On 31 January and 1 February 2018, the Swiss e-learning community met at the University of Teacher Education in Lucerne for the national conference eduhub days 2018. The event also coincided with the Swiss e-learning community's 10-year anniversary.
To celebrate a very special anniversary, the annual eduhub days conference focused this year on the topic of collaboration. After all, Swiss universities will only meet the challenges of digitalisation through collaborations that bridge the divide between the country’s ‘rösti’ and ‘polenta’ strongholds. This sort of collaboration and networking is making a major contribution to the success of this community.
Contributions to the conference came from the community itself, with sessions organised for attendees to discuss the challenges that Swiss universities are having to confront in the face of digitalisation. Practical solutions for overcoming these challenges were presented as well. The two keynote speakers also addressed this topic, setting the stage for the event.
On the first day of the conference, Stephan Sigrist from W.I.R.E. vividly described how the biggest challenge lies in taking the massive volumes of data we gather and giving this data structure, using it productively and organising its complexity.
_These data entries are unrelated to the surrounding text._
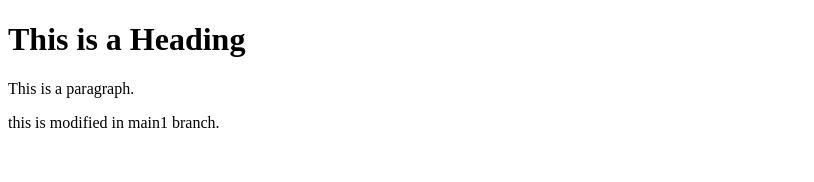
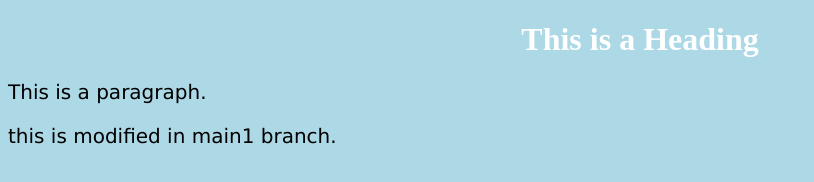
Before and after one commit to vickyberylsystems/training, a plain HTML site: page app/index.html in a window 1280 px wide. Shown: the whole page, without its empty margins (0-814 px from the left). Drawn offline with Linux system fonts and the light colour scheme.

Commit message:
Update index.html

```diff
--- a/app/index.html
+++ b/app/index.html
@@ -2,7 +2,7 @@
 <html>
 <head>
 <title>Page Title</title>
-<link rel="stylesheet" href="mystyle.css">
+<link rel="stylesheet" href="style.css">
 </head>
 <body>
 
```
The task is not to collect even more data, but rather to efficiently use the data already collected in such a way that both students and instructors can benefit from it in the context of higher education – without drowning in excessive information.
Patrick Jermann from EPFL offered a counterpoint to Sigrist in his keynote on the second day, explaining how data gathered from MOOCs developed by EPFL can be used in a precise and productive way to improve the quality of instruction.
All in all, the eduhub days anniversary event in Lucerne did more than just provide a nice retrospective of what the Swiss e-learning community has accomplished so far. It also provided insights into what Swiss universities are likely to encounter in the future. Digitalisation will continue to create further challenges, one of which is regaining a healthy level of common sense in the midst of so many technologies.
"The Swiss e-learning community has been so successful for the last 10 years not because its members interact virtually, but because they do so in person."
Technology should only be deployed with good reason, because computers can’t replace human beings. The success of the Swiss e-learning community also attests to this very fact. It has been so successful over the past 10 years not because its members interact virtually, but because they do so in person – whether it’s during the sessions at eduhub days or enjoying a coffee break together. Valuable contacts are made and knowledge is shared through face-to-face dialogue.
Each and every one of these personal interactions make the Swiss e-learning community better, a development that is likely to continue during the upcoming eduhub days.